This column is tagged "humor" by WBUR, perhaps because of the provocative first line. Assuming, however, that it is meant to be taken seriously, my first reaction is that an academic in communications ought to be able to toggle the privacy settings on Twitter if she were uncomfortable with being followed by persons who are not her real or virtual friends.
Moving beyond the details of this particular story, it is worth noting that even before we regularly referred to people's "digital exhaust," a physician in the UK's National Health Service who followed patients on Twitter told a patient during an office visit that the patient had misunderstood instructions on how to take a prescribed medication, and provided correct instructions again. The patient was surprised that the physician had picked up on this based on the patient's tweets, but did not seem concerned about the invasion-of-privacy sort of issues. See: The Case of the Twittering Kidney Patient: Healthcare and the Ethics of Social Media Monitoring – http://shrd.by/EnnrVa (from 2010).

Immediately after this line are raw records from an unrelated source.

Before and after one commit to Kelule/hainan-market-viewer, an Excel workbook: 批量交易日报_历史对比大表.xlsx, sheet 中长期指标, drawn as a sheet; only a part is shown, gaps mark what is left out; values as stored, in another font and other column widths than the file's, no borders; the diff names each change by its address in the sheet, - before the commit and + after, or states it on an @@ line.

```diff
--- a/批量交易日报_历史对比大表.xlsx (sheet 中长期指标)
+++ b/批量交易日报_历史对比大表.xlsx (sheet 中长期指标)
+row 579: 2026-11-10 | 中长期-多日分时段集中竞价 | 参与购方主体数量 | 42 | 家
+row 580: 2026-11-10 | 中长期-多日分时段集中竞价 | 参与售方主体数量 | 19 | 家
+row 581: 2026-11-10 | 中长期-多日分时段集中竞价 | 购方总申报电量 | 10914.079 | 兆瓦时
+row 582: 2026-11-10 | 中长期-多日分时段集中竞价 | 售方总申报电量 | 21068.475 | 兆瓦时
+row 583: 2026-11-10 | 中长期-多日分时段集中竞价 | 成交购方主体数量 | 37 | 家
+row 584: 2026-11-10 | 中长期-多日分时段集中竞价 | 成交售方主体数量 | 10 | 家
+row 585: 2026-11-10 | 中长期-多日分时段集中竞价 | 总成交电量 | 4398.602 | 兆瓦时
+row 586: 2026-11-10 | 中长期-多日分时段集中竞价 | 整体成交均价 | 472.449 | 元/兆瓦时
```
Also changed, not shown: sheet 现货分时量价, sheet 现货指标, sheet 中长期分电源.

Clinicians following patients on social media does not seem to me to be problematic. As this one NHS anecdote demonstrates -- and there are many other such anecdotes out there -- learning what the patient is saying and doing outside of the office visit permits the physician to get to know the whole patient. The value of this lesson is magnified when dealing with younger patients who -- it sometimes seems -- live their lives online, and are more open to communication online about general health tips (though not necessarily about personal health information in an open forum, absent appropriate consent).
I agree with the columnist's point that health care provider organizations should adopt and post external-facing social media policies. I would add, however, that it is just as important to have internal-facing policies governing social media use and engagement in greater detail. I do not believe that a policy would necessarily have avoided the columnist's "awkward situation." Posting yet another policy on a waiting room bulletin board is not going to educate anyone about anything. If a health care provider is serious about using social media to engage with colleagues, patients and the general public, however, then I believe that only good things will follow: greater openness, better communication and, ultimately, better health care.
In a small town, patients see their doctors at the grocery store and sometimes get a quick curbside consult next to the sweet corn. In the global village enabled by the interwebs, the power of the personal connection is magnified -- and the potential risks associated with using this power tool are greater. Even monitoring patients' public activities online, rather than engaging them, can yield insights about the whole patient not available to clinicians limited to the 12-minute office visit. Used carefully, health care social media can do a lot of good.
I think that as long as both parties are comfortable, go for it. Maybe it's a conversation physicians should bring up with their patients? To help the patient initiate a social connection, it would be great to see physicians pro-actively advertise their presence on social, encouraging patients to follow them. I wonder how many do this today?